#### DATA TO EXAMINE
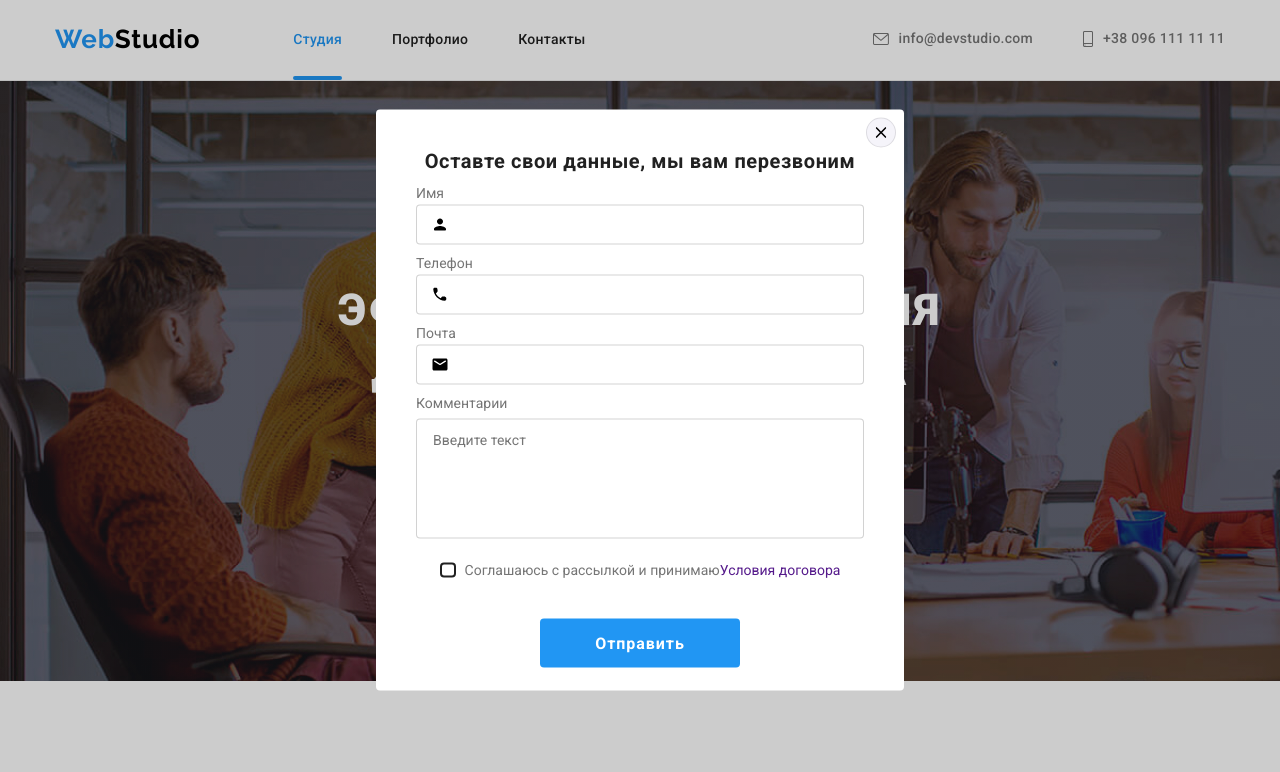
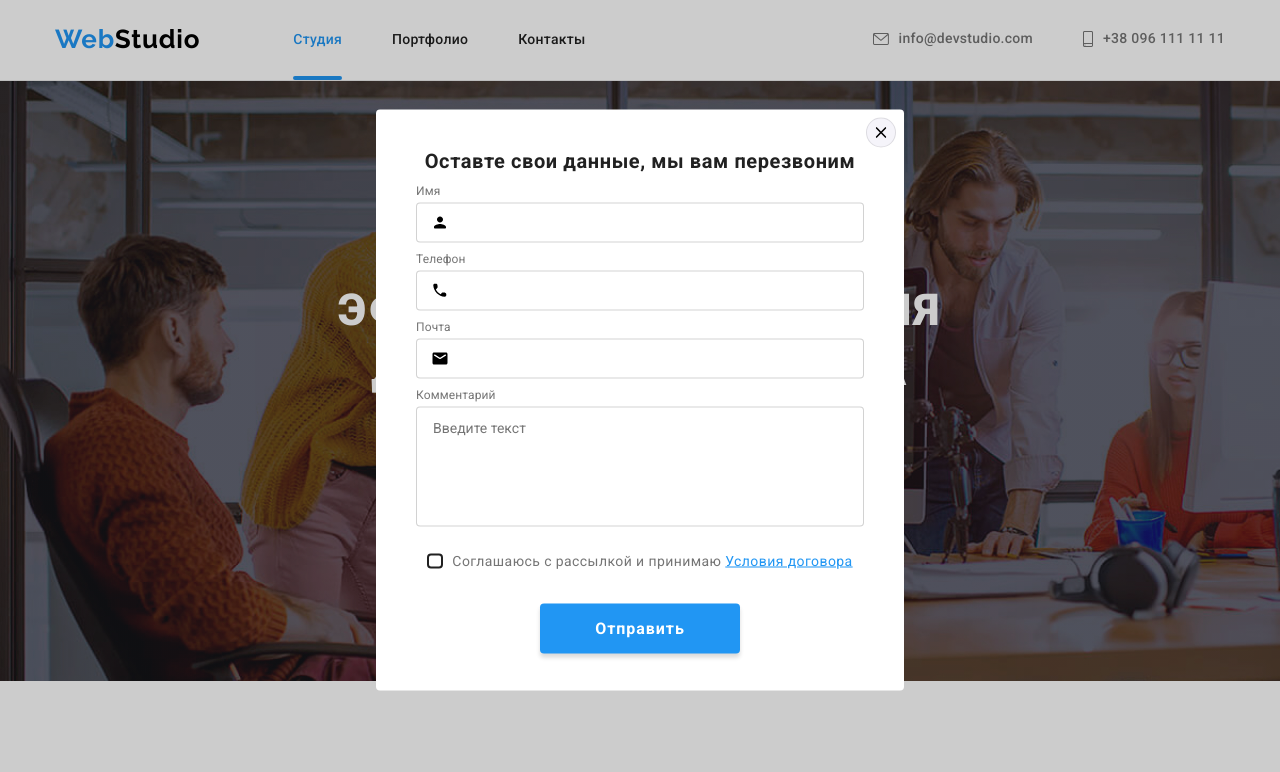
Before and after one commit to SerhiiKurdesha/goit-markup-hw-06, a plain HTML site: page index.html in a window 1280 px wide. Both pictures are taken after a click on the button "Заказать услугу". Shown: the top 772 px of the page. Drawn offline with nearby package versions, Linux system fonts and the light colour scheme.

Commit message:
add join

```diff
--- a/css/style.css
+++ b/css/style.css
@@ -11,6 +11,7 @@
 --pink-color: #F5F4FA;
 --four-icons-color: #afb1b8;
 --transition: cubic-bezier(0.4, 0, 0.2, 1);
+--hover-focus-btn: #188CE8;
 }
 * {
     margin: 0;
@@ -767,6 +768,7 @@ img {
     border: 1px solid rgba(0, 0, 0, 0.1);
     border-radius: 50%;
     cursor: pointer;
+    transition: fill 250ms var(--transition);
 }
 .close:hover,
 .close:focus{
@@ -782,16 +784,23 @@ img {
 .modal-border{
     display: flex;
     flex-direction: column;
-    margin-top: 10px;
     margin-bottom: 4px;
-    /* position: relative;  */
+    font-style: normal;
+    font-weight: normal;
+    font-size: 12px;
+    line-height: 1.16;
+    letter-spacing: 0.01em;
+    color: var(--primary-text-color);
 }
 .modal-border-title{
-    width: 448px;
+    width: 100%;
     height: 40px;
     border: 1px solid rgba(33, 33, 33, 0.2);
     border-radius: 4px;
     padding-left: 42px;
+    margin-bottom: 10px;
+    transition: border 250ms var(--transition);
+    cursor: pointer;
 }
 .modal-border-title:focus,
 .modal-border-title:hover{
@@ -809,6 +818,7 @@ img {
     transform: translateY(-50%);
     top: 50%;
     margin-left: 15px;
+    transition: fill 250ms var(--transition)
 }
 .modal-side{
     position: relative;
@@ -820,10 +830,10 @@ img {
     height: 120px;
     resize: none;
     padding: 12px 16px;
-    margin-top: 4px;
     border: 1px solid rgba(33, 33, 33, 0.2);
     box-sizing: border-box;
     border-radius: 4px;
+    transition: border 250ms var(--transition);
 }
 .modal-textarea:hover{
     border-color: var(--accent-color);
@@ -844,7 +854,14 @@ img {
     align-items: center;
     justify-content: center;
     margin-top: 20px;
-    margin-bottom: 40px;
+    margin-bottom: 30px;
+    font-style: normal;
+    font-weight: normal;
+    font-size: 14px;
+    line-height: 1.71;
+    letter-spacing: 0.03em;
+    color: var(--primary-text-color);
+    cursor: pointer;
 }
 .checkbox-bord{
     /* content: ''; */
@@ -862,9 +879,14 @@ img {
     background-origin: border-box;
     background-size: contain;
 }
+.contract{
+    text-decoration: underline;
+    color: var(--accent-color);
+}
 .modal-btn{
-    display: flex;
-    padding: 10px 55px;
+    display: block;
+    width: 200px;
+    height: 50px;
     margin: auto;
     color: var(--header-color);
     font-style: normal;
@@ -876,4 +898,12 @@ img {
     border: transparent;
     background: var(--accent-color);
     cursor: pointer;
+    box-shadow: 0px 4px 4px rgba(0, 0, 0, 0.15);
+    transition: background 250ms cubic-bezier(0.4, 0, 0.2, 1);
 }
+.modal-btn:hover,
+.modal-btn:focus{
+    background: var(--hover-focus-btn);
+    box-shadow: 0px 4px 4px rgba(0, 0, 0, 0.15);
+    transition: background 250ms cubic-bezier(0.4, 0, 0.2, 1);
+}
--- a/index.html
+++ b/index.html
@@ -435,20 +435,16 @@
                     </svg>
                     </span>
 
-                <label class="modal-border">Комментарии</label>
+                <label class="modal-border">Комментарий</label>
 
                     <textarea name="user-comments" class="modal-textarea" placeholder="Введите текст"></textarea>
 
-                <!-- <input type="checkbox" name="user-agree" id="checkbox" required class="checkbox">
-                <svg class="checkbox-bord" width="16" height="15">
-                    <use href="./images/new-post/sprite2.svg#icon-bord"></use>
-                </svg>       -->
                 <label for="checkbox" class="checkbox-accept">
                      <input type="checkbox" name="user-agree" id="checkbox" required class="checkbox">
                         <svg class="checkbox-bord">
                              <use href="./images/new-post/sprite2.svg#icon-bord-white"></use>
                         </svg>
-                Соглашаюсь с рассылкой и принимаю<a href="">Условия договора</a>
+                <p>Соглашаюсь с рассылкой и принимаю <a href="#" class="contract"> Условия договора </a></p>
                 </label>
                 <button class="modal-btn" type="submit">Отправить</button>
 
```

* * *

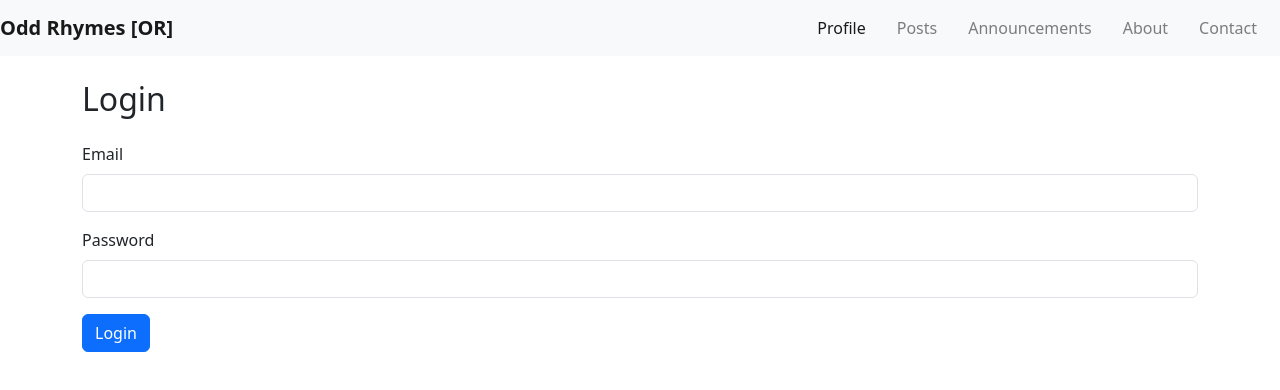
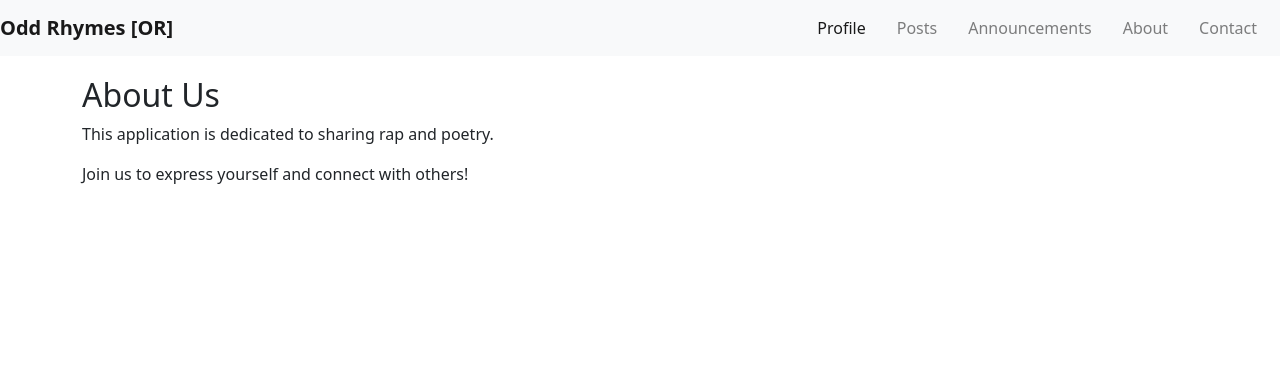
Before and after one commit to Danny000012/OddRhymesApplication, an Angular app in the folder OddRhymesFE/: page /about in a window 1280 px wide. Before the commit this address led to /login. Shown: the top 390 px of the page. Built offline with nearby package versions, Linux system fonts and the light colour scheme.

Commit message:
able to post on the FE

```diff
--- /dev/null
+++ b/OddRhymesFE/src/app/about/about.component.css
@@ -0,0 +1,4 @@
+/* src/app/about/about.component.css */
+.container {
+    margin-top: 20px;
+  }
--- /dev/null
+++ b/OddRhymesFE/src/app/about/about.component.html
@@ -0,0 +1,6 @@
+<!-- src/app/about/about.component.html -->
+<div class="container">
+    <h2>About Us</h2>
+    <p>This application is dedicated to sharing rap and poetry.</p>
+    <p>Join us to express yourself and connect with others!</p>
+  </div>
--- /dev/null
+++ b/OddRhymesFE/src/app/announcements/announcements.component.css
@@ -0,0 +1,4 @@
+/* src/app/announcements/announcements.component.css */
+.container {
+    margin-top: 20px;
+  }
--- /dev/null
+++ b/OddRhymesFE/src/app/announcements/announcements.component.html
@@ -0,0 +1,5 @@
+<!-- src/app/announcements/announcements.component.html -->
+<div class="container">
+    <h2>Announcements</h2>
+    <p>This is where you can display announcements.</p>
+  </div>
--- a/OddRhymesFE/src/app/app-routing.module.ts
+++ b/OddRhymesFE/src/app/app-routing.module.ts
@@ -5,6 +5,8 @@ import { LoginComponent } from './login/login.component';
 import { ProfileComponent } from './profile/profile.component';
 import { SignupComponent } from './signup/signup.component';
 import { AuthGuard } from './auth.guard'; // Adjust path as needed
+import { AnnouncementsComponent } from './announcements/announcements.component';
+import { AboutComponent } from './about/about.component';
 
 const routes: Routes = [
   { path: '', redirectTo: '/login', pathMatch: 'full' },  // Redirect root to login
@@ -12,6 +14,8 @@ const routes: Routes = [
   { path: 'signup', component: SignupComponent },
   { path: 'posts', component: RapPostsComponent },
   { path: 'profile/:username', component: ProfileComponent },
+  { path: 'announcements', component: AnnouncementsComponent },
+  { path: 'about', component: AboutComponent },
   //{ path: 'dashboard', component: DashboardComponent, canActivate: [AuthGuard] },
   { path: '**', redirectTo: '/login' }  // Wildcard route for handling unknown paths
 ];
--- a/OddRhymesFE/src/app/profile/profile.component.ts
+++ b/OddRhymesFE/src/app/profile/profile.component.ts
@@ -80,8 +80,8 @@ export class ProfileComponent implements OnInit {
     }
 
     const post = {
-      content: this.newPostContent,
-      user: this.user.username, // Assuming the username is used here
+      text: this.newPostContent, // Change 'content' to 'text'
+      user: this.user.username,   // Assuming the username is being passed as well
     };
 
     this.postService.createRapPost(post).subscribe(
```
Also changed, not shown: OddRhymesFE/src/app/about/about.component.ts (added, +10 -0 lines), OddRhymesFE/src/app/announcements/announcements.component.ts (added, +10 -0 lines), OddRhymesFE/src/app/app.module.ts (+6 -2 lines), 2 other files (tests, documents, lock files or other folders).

#### WHAT TO DO
Filter the listing for the word "height" and copy each line that has it.

#### RESPONSE BOX
+    line-height: 1.16;
     height: 40px;
     height: 120px;
+    line-height: 1.71;
+    height: 50px;
-                <svg class="checkbox-bord" width="16" height="15">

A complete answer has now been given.